Deploying and Configuring Your Custom Service

Deploying and Configuring Your Custom Service

Previously, you built a Docker image and designed a custom service to use Kyle’s simple Spring Boot application.

Here, you’ll deploy it to Liferay Cloud, add secret environment variables, and see the application in action.

Deploying Your Custom Service to Your UAT Environment

Navigate to your custom service’s directory in your project repository and use the CLI tool to deploy it directly.

lcp deploy

When prompted, enter the number corresponding to your UAT environment.

Enter the number for your UAT environment to deploy the service.

The service is deployed to your UAT environment, and it appears in the Liferay Cloud console after a delay.

Disabling Basic Authentication in Your UAT Web Server


Disabling basic authentication enables public access to your UAT Liferay instance.

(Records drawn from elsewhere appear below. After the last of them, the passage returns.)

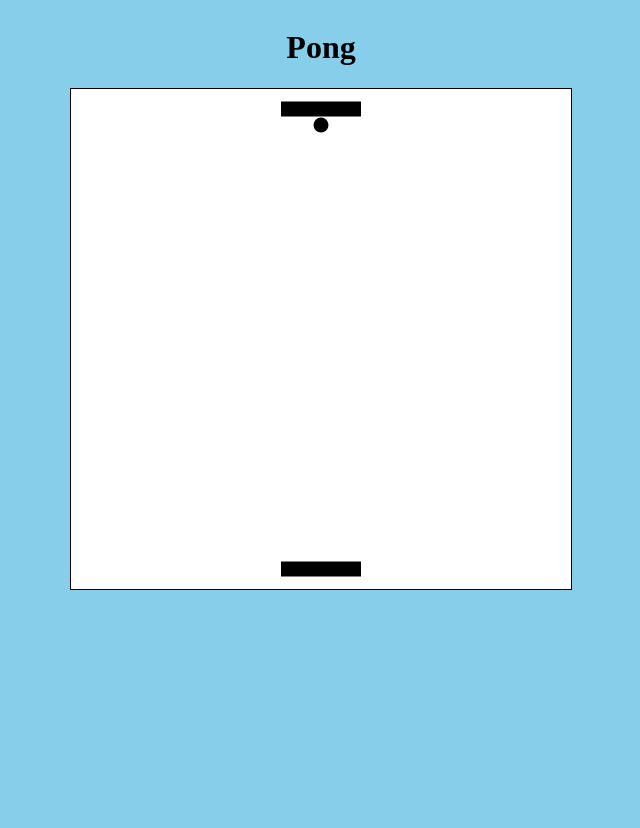
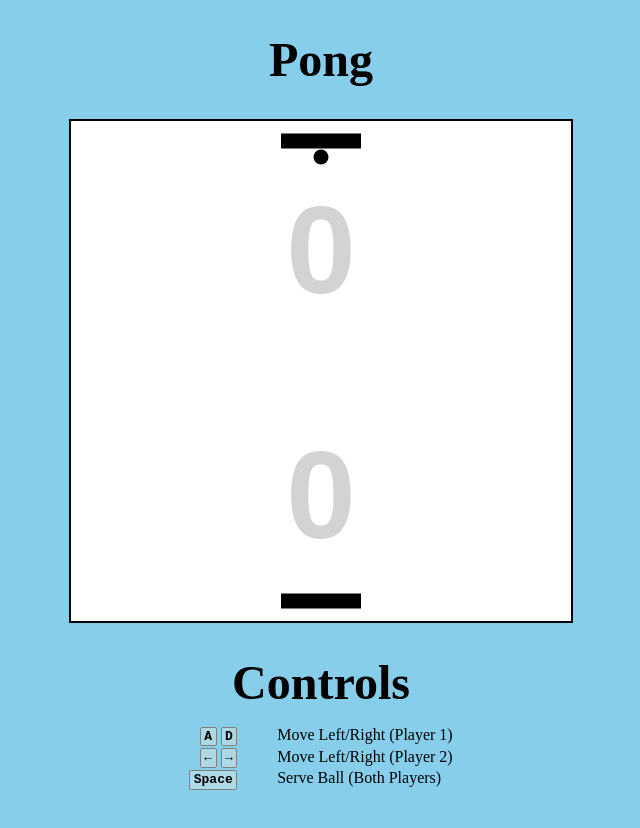
Before and after one commit to runarberg/Breakout, a plain HTML site: page index.html in a window 1280 px wide. Shown: the whole page, without its empty margins (319-959 px from the left). Drawn offline with Linux system fonts and the light colour scheme.

Commit message:
Implement score system
Sovles: #10

```diff
--- a/index.html
+++ b/index.html
@@ -7,8 +7,23 @@
   </head>
 
   <body>
-    <h1>Pong</h1>
+    <h1 class="title">Pong</h1>
 
     <canvas id="game" class="game" width="500" height="500"></canvas>
+
+    <div class="instructions">
+      <strong class="title">Controls</strong>
+
+      <dl class="controls">
+        <dt><kbd>A</kbd> <kbd>D</kbd></dt>
+        <dd>Move Left/Right (Player 1)</dd>
+
+        <dt><kbd>←</kbd> <kbd>→</kbd></dt>
+        <dd>Move Left/Right (Player 2)</dd>
+
+        <dt><kbd>Space</kbd></dt>
+        <dd>Serve Ball (Both Players)</dd>
+      </dl>
+    </div>
   </body>
 </html>
--- a/script.js
+++ b/script.js
@@ -17,13 +17,15 @@
  * @typedef {object} Paddle
  * @prop {Pos} pos - The x, y coordinate of the paddle.
  *
- * @typedef {0 | 1 | null} ServingPaddle - Which paddle—if any—is serving the ball
+ * @typedef {0 | 1 | null} ServingPaddle - Which paddle is serving the ball, if any
+ * @typedef {[number, number]} Score - Keep track of the score
  *
  * @typedef {object} State
  * @prop {Boundaries} boundaries
  * @prop {Ball} ball
  * @prop {[Paddle, Paddle]} paddles
  * @prop {ServingPaddle} servingPaddle
+ * @prop {Score} score
  */
 
 const BALL_RADIUS = 7.5;
@@ -34,6 +36,9 @@ const PADDLE_SPEED = 2;
 
 // How far from the edge the paddle is positioned.
 const PADDLE_OFFSET_Y = 20;
+
+// Lets put the score a little above the paddle.
+const SCORE_MARGIN = PADDLE_OFFSET_Y + PADDLE_HEIGHT + 20;
 
 const ALLOWED_INPUTS = [" ", "a", "d", "ArrowLeft", "ArrowRight"];
 
@@ -60,7 +65,7 @@ function createInputCollector() {
 /**
  * Iterate over all the animation frame, yielding ones per frame.
  *
- * @returns {Generator<number>}
+ * @returns {AsyncGenerator<number>}
  */
 async function* animationFrames() {
   while (true) {
@@ -78,6 +83,10 @@ async function* animationFrames() {
  */
 function createState(canvas) {
   return {
+    // Start a fair game.
+    score: [0, 0],
+
+    // The edges of the playing board.
     boundaries: { xMin: 0, xMax: canvas.width, yMin: 0, yMax: canvas.height },
 
     ball: {
@@ -86,6 +95,7 @@ function createState(canvas) {
       speed: 3,
     },
 
+    // Two paddles, one at top, one at bottom.
     paddles: [
       {
         pos: { x: canvas.width / 2, y: PADDLE_OFFSET_Y },
@@ -95,6 +105,7 @@ function createState(canvas) {
       },
     ],
 
+    // Top paddle starts,
     servingPaddle: 0,
   };
 }
@@ -161,9 +172,10 @@ function updateServingPaddle({ servingPaddle: oldServingPaddle }, inputs) {
  * Return the new state of the ball after calculated all collisions.
  *
  * @param {State} state - The current state
+ * @param {State} oldState - The previous state
  * @returns {Ball} - The new state of the ball
  */
-function updateBall(state) {
+function updateBall(state, oldState) {
   // sin and cos are built in trigonomic functions. You’ll learn about trig
   // functions in an advanced math class. They are super useful for drawing.
   // Basically cos(angle) is how much your x coordinate, changes and sin(angle)
@@ -203,7 +215,7 @@ function updateBall(state) {
     // The ball is not moving, it must have been served in this frame.
     let angle = 0;
 
-    if (state.servingPaddle === 0) {
+    if (oldState.servingPaddle === 0) {
       // Top paddle has it, shoot it downwards (π/2 radians = 90 deg).
       angle = Math.PI / 2;
     } else {
@@ -228,19 +240,6 @@ function updateBall(state) {
   // The new momentum.
   let angle = oldBall.angle;
   let speed = oldBall.speed;
-
-  // See if we hit the top or bottom.
-  // NOTE: This will be removed and replaced with a scoring system
-  if (
-    oldBall.pos.y < state.boundaries.yMin ||
-    oldBall.pos.y > state.boundaries.yMax
-  ) {
-    angle = -oldBall.angle;
-    pos.x = oldBall.pos.x + speed * Math.cos(angle);
-    pos.y = oldBall.pos.y + speed * Math.sin(angle);
-
-    return { pos, angle, speed };
-  }
 
   // See if we hit the paddles.
   for (const paddle of state.paddles) {
@@ -291,6 +290,40 @@ function updateBall(state) {
 }
 
 /**
+ * See if we need to increment the points for either player and put
+ * the ball into a serving position.
+ *
+ * @param {State} state
+ * @returns {{score: Score, newServingPaddle: ServingPaddle}}
+ */
+function updateScore({ ball, boundaries, score }) {
+  // See if we hit the top.
+  if (ball.pos.y - BALL_RADIUS < boundaries.yMin) {
+    return {
+      // Player 2 gets a point.
+      score: [score[0], score[1] + 1],
+      // The ball resets to Player 1 paddle
+      newServingPaddle: 0,
+    };
+  }
+
+  if (ball.pos.y + BALL_RADIUS > boundaries.yMax) {
+    return {
+      // Player 1 gets a point.
+      score: [score[0] + 1, score[1]],
+      // The ball resets to Player 2 paddle
+      newServingPaddle: 1,
+    };
+  }
+
+  // Same score, nothing changes.
+  return {
+    score,
+    newServingPaddle: null,
+  };
+}
+
+/**
  * Update the state of the game. Recalculate all the positions, all momentum,
  * react to interactions, collisions, and user inputs.
  *
@@ -299,9 +332,30 @@ function updateBall(state) {
  * @returns {void}
  */
 function updateState(state, inputs) {
-  state.servingPaddle = updateServingPaddle(state, inputs);
-  state.paddles = updatePaddles(state, inputs);
-  state.ball = updateBall(state);
+  let servingPaddle = updateServingPaddle(state, inputs);
+  const paddles = updatePaddles(state, inputs);
+
+  // We need the updated paddle position to see what happens to the
+  // ball.
+  let ball = updateBall({ ...state, paddles, servingPaddle }, state);
+
+  // We need the updated ball position to see what happens to the
+  // score.
+  const { score, newServingPaddle } = updateScore({ ...state, ball });
+
+  if (newServingPaddle !== null) {
+    // Somebody just scored a point. That overwrites previous
+    // calculations.
+    servingPaddle = newServingPaddle;
+
+    // And we need to recalculate where the ball is based on that.
+    ball = updateBall({ ...state, servingPaddle }, state);
+  }
+
+  state.servingPaddle = servingPaddle;
+  state.paddles = paddles;
+  state.ball = ball;
+  state.score = score;
 }
 
 /**
@@ -344,7 +398,25 @@ function drawPaddle(ctx, paddle) {
 
 /**
  * @param {CanvasRenderingContext2D} ctx
- * @param {{x: number, y: number}} ball
+ * @param {Score} score
+ * @returns {void}
+ */
+function drawScore(ctx, score) {
+  const fontSize = Math.round(ctx.canvas.height / 4);
+  const center = ctx.canvas.width / 2;
+
+  ctx.font = `bold ${fontSize}px sans-serif`;
+  ctx.fillStyle = "lightgray";
+  ctx.textAlign = "center";
+  ctx.textBaseline = "bottom";
+
+  ctx.fillText(`${score[0]}`, center, SCORE_MARGIN + fontSize + 20);
+  ctx.fillText(`${score[1]}`, center, ctx.canvas.height - SCORE_MARGIN);
+}
+
+/**
+ * @param {CanvasRenderingContext2D} ctx
+ * @param {State} state
  * @returns {void}
  */
 function render(ctx, state) {
@@ -353,6 +425,7 @@ function render(ctx, state) {
   ctx.rect(0, 0, ctx.canvas.width, ctx.canvas.height);
   ctx.fill();
 
+  drawScore(ctx, state.score);
   drawBall(ctx, state.ball);
 
   for (const paddle of state.paddles) {
@@ -368,6 +441,11 @@ async function main() {
   }
 
   const ctx = canvas.getContext("2d");
+
+  if (!(ctx instanceof CanvasRenderingContext2D)) {
+    return;
+  }
+
   const inputs = createInputCollector();
   const state = createState(canvas);
 
--- a/style.css
+++ b/style.css
@@ -1,12 +1,53 @@
+html,
+body {
+  margin: 0;
+}
+
 body {
   align-items: center;
   background: skyblue;
+  box-sizing: border-box;
   flex-direction: column;
   display: flex;
   min-block-size: 100vh;
-  justify-content: start;
+  min-inline-size: 100vw;
+  justify-content: center;
+  padding: 2em;
+  row-gap: 2em;
+}
+
+.title {
+  display: block;
+  margin: 0;
+  font-size: 3em;
+  text-align: center;
 }
 
 .game {
-  border: 1px solid black;
+  background: white;
+  border: 2px solid black;
 }
+
+.controls {
+  display: grid;
+  grid-template-columns: max-content 1fr;
+  row-gap: 0.5ex;
+}
+
+.controls dt {
+  grid-column: 1;
+  justify-self: end;
+}
+
+.controls dd {
+  grid-column: 2;
+}
+
+kbd {
+  background: lightblue;
+  border: 1px solid gray;
+  border-radius: 2px;
+  font-weight: 600;
+  padding-block: 0.2ex;
+  padding-inline: 0.5ex;
+}
```
Also changed, not shown: tsconfig.json (added, +15 -0 lines).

Only leave it disabled while you are testing your custom service, and re-enable it afterward.

Disable basic authentication for your UAT environment’s web server so your custom service can send requests to the Liferay instance.

  1. In your project’s repository, open the webserver/configs/uat/conf.d/liferay.conf file.

  2. Find the line that enforces basic authentication:

    auth_basic "Authentication Required";
  3. Comment out this line by adding a # character to the beginning of the line.

  4. From the webserver folder, re-deploy the web server service to your UAT environment:

    lcp deploy

    Choose your UAT environment when prompted.

When your web server service restarts, web traffic to the Liferay instance is enabled and your custom service can send requests to it.

Adding Your Credentials as Secrets

Your service is running, but it can’t authenticate with Liferay yet because it doesn’t have the client ID or client secret to get the OAuth 2 token.

Add the client ID to your new feedback service as a secret for secure use.

  1. In the Liferay Cloud console, navigate to your UAT environment.

    The feedback service is running together with your other services.

    Your new feedback service is present in the list of services running.

  2. Click Settings from the left-side menu.

  3. In the Secrets tab, click Create New Secret.

  4. Fill in the form to add a new secret for the OAuth 2 client ID:

  5. At the bottom of the page, select the feedback service and enter OAUTH2_CLIENT_ID as the environment variable key.

  6. Check all of the checkboxes to confirm the impact of the change.

    Add the secret with the environment variable name that your service uses.

  7. Click Create Secret.

Repeat the process to add the OAuth 2 client secret value.

  1. Click the Back arrow to return to the list of secrets.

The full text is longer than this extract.